Tomorrow marks the 50th day since Easter, a day Christians celebrate as the coming of the promised Holy Spirit or Pentecost. So, who exactly is the Holy Spirit and why is this Spirit essential to all of humanity, and especially in the life of the Christian?
In the 17th chapter of John’s Gospel, Jesus is praying to the Father that his followers will be one as He and the Father are one, and that his followers “also may be in us.” We believe that when the risen Jesus ascended to the Father, he united not only himself perfectly with the Father, but also all of humanity, through the human nature he received from Mary.
The rupture that shattered human nature and broke the unity between God and man through the sin of Adam and Eve was restored in Jesus. This unity is an expression of the love between the Father and the Son, which is the Holy Spirit. The Holy Spirit was to descend down upon all of humanity and draw us into the mystery of the Divine Love between the Father and the Son. Got all that? So, what does this mean for all of us?
We believe that the Holy Spirit is constantly pursuing every human being and drawing us into that mysterious relationship between the Father and the Son, made possible through the passion, death and resurrection of Jesus. Baptism is the way in which we enter into that relationship that not only frees us from sin, but also creates a space in our soul for the Holy Spirit to dwell and lead us to Jesus and the Father.

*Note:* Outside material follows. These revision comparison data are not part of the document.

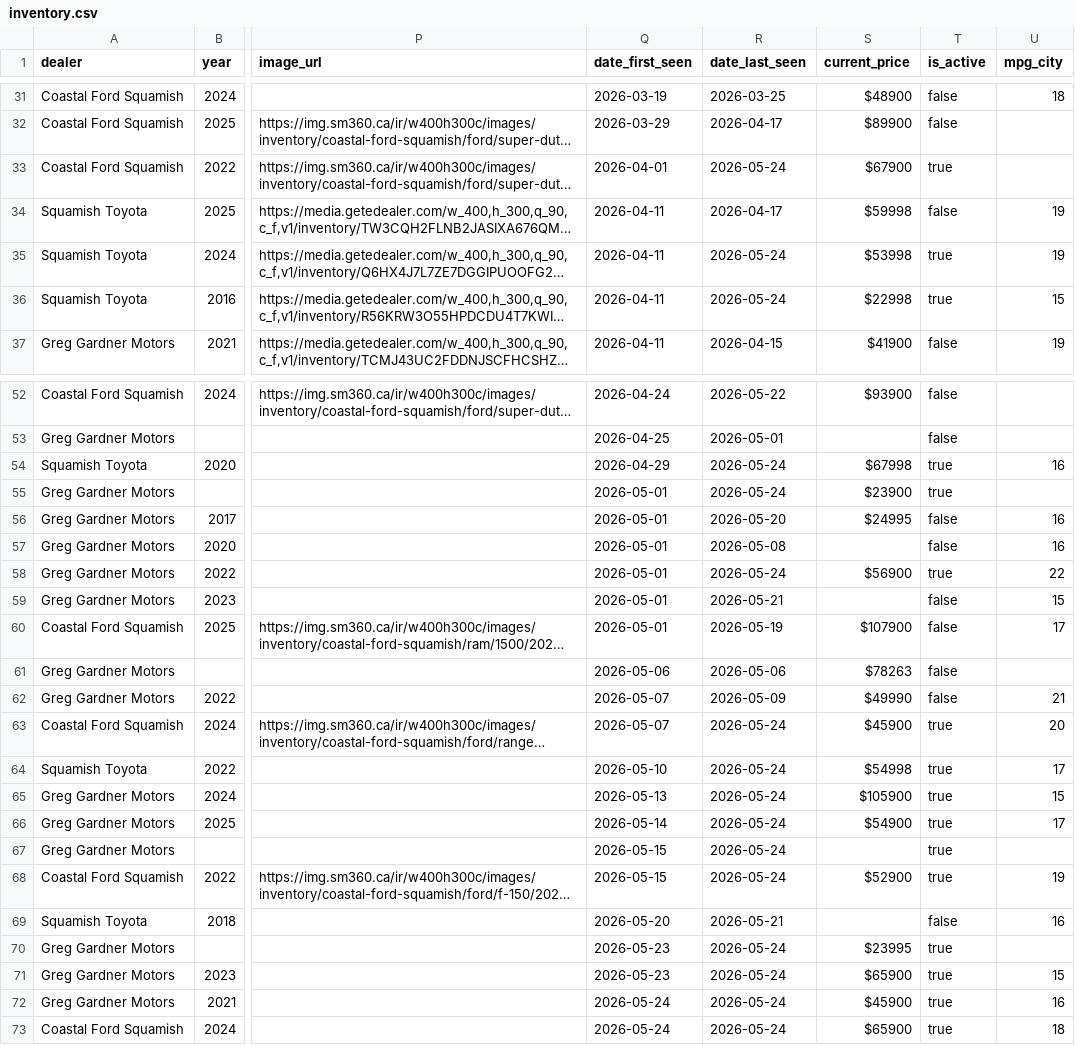
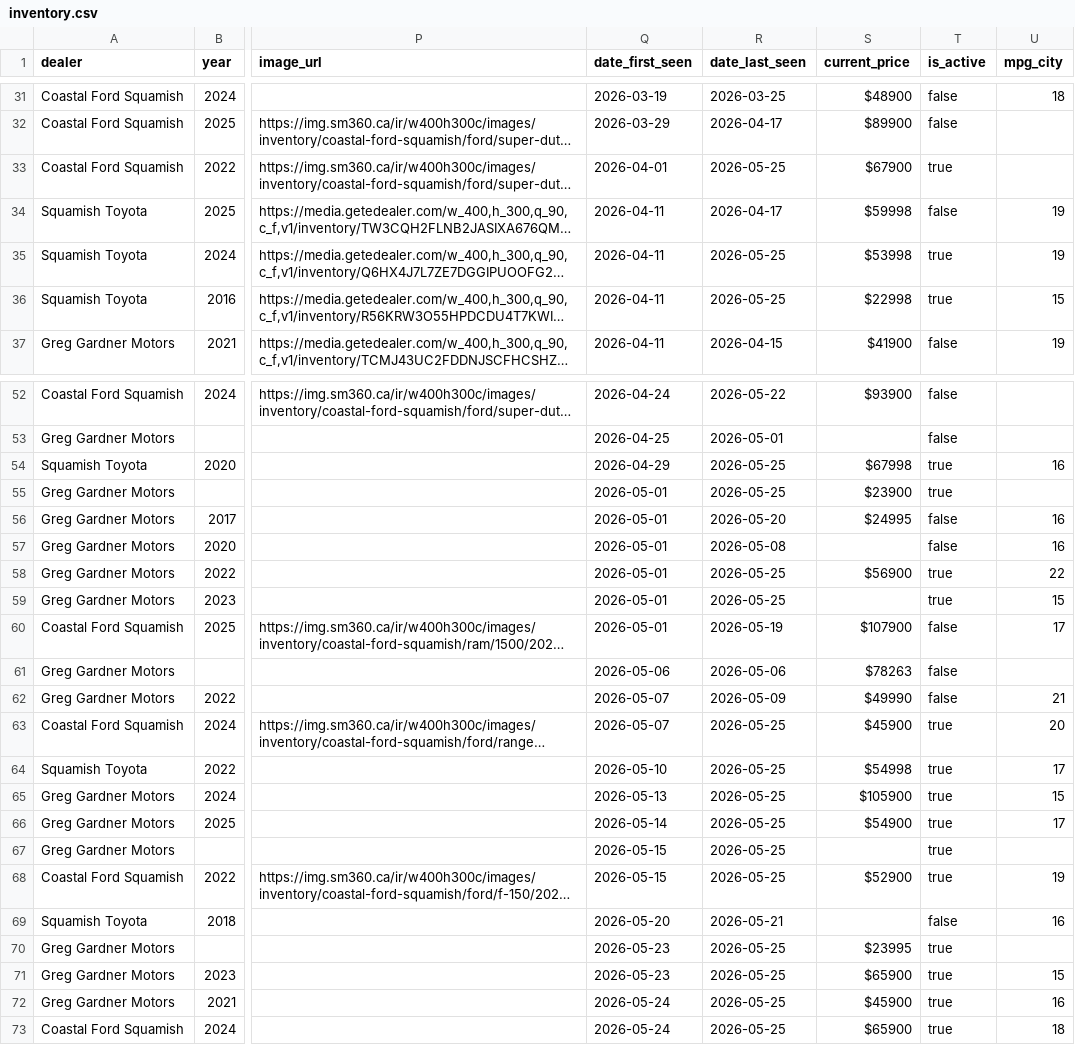
Before and after one commit to wilrocks79/truck-tracker, a CSV file: data/inventory.csv, drawn as a sheet; only a part is shown, gaps mark what is left out; long unchanged cells end in …; the diff covers the shown part only; the diff names each change by its address in the sheet, - before the commit and + after, or states it on an @@ line.

```diff
--- a/data/inventory.csv
+++ b/data/inventory.csv
-R33 (date_last_seen): 2026-05-24
+R33 (date_last_seen): 2026-05-25
-R35:R36 (date_last_seen): 2026-05-24
+R35:R36 (date_last_seen): 2026-05-25
-R54:R55 (date_last_seen): 2026-05-24
+R54:R55 (date_last_seen): 2026-05-25
-R58 (date_last_seen): 2026-05-24
+R58 (date_last_seen): 2026-05-25
-R59 (date_last_seen): 2026-05-21
+R59 (date_last_seen): 2026-05-25
-T59 (is_active): false
+T59 (is_active): true
-R63:R68 (date_last_seen): 2026-05-24
+R63:R68 (date_last_seen): 2026-05-25
-R70:R73 (date_last_seen): 2026-05-24
+R70:R73 (date_last_seen): 2026-05-25
```
Also changed, not shown: 7 edited cells elsewhere in this file, data/price_history.csv, 1 other file.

This relationship is where human beings find an authentic sense of hope in the midst of life’s difficulties. We know, through faith, that all trials are temporary and that our true destiny is to live forever in God’s freedom. The problem we have as weak human beings is that, as strange as this might sound, we often do not want to leave sin and dysfunction behind! We can become very comfortable in our sin and when someone challenges us to change (i.e., the Holy Spirit), we often resist.
A sad reality is that many of us who are disciples of Jesus want to be in a relationship with God on our own terms rather than on God’s terms. We often prefer to create God in our own image (“I don’t need to go to church on Sunday”) rather than accept that we are created in God’s image (“keep holy the sabbath day”). The Holy Spirit gently persuades us to let go of self-centeredness, resentment and egocentrism because those things, as comfortable as they may seem, only lead to hopelessness and spiritual death. When, with God’s help, we let go of these vices, we begin to live our lives for others rather than ourselves. The natural fruit of this choice is the unity Jesus envisioned for all of humanity because it is the way he and the Father, who are perfectly one, relate to one another. The question is: are we willing to allow the same Holy Spirit to lead us out of ourselves and into oneness with God and our fellow human beings?
The Rev. CHRIS DOWNEY is pastor of Holy Family Catholic Church in Copperas Cove.